Yet the launch of the International Screenwriters' Festival in London - one of the best recent additions to the industry calendar - brought reminders of the limitations to market thinking.

Was there some kind of data or information that could guarantee success for film-makers or investors' Speakers including David Thompson, former head of BBC films and now at Origin Pictures, offered a few pointers to what was working now.

But the notepads of those hoping for that elusive winning formula quickly filled up with words such as 'magic', 'alchemy', 'luck' and 'timing'.

Olivia Hetreed, who wrote the screenplay adaptation of Girl With A Pearl Earring, offered the pleasingly Freudian description of film creation as 'getting into bed metaphorically with directors and making film babies'.

Best not to follow that analogy too much further down the biological track, but it's a very long pregnancy she's talking about. Given that a film might take from two to six years to come to fruition, it's pretty clear that serendipity is a big part of the deal.

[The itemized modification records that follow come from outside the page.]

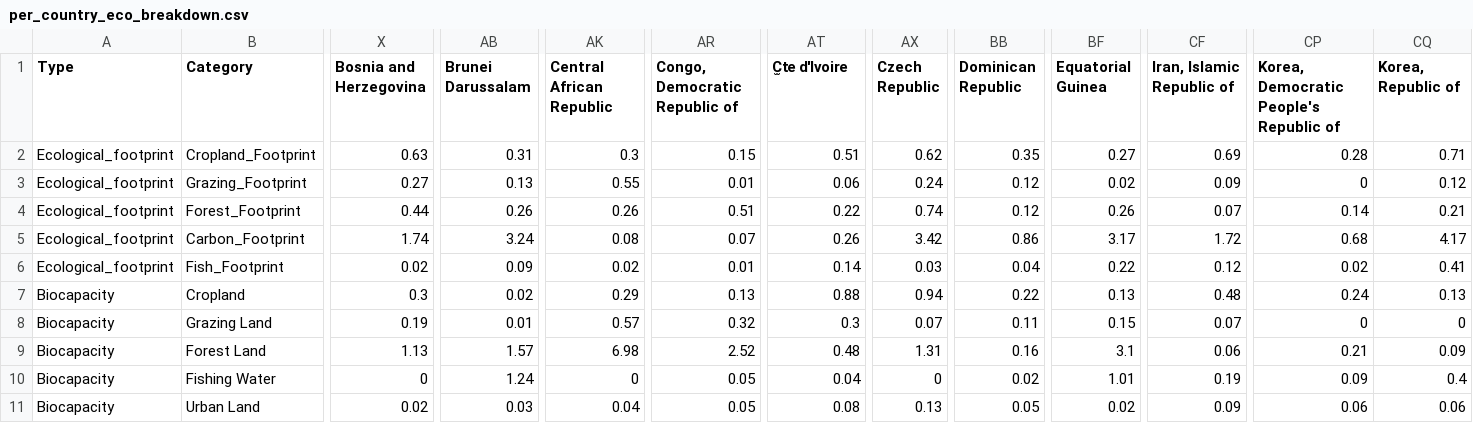
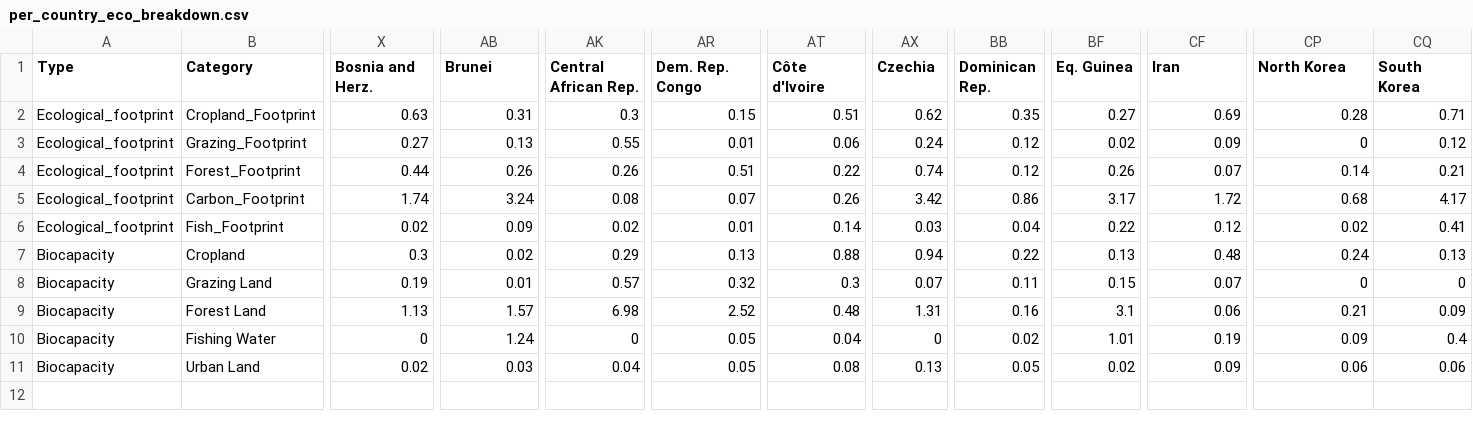
Before and after one commit to Anderz900/hw3-d-four-js, a CSV file: data/per_country_eco_breakdown.csv, drawn as a sheet; only a part is shown, gaps mark what is left out; the diff covers the shown part only; the diff names each change by its address in the sheet, - before the commit and + after, or states it on an @@ line.

```diff
--- a/data/per_country_eco_breakdown.csv
+++ b/data/per_country_eco_breakdown.csv
-X1: Bosnia and Herzegovina
+X1: Bosnia and Herz.
-AB1: Brunei Darussalam
+AB1: Brunei
-AK1: Central African Republic
+AK1: Central African Rep.
-AR1: Congo, Democratic Republic of
+AR1: Dem. Rep. Congo
-AT1: C̫te d'Ivoire
+AT1: Côte d'Ivoire
-AX1: Czech Republic
+AX1: Czechia
-BB1: Dominican Republic
+BB1: Dominican Rep.
-BF1: Equatorial Guinea
+BF1: Eq. Guinea
-CF1: Iran, Islamic Republic of
+CF1: Iran
-CP1: Korea, Democratic People's Republic of
+CP1: North Korea
-CQ1: Korea, Republic of
+CQ1: South Korea
```
Also changed, not shown: 11 edited cells elsewhere in this file, data/per_country.csv, data/per_country_sustainability.csv.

Today's winning formula is tomorrow's old hat. Contrast that with the polar opposite discussion. The words 'recession-proof' and 'film' have become inseparable buddies. Tap them into a Google search and you will find something close to a million pages to peruse.

Film has become the exception that proves the economic rule, with a nice place on Easy Street while everyone else is moving to Skid Row.

There was a serious debate in serious newspapers this week about whether the Golden Globes should show off its finery in a time of economic trouble. Was dangling one's recession-proof bijouterie before the huddled masses not the very height of vulgarity'

So if film is on to a banker, why can't you bank it'

Firstly, of course, it's because the recession-proof, or at least resistant, part of the business is exhibition. People go to the flicks in a downturn because it's relatively cheap. The big studios get some of the benefits by taking big risks but further down the food chain, the lack of liquidity is a killer. So for most of the industry, the downturn is the same miserable fact of life as it is for any other sector.

But it's important not to mix up our crises here. The credit crunch came on top of existing challenges for the industry - the collapse of TV pre-sales, too much production for too little distribution, and so on. A lack of finance in the market, if one takes a Darwinian view, may help the industry by driving out weaker productions that have really had no relation to demand.

We also wallow too readily in this 'no-one knows anything' culture, which ignores the fact that, while there is no algorithm for success, there are business tools to improve opportunities and performance.

In a world where studios are owned by diversified multinational conglomerates and where banks have acquired a serious allergy to risky debt finance, the business has to find more practical commercial arguments.

That argument needs a command of business reality, fresh thinking about audiences and a healthy exploitation of that 'recession proof' cliche as a sound reason for investment. But there still needs to be a sprinkle of fairy dust.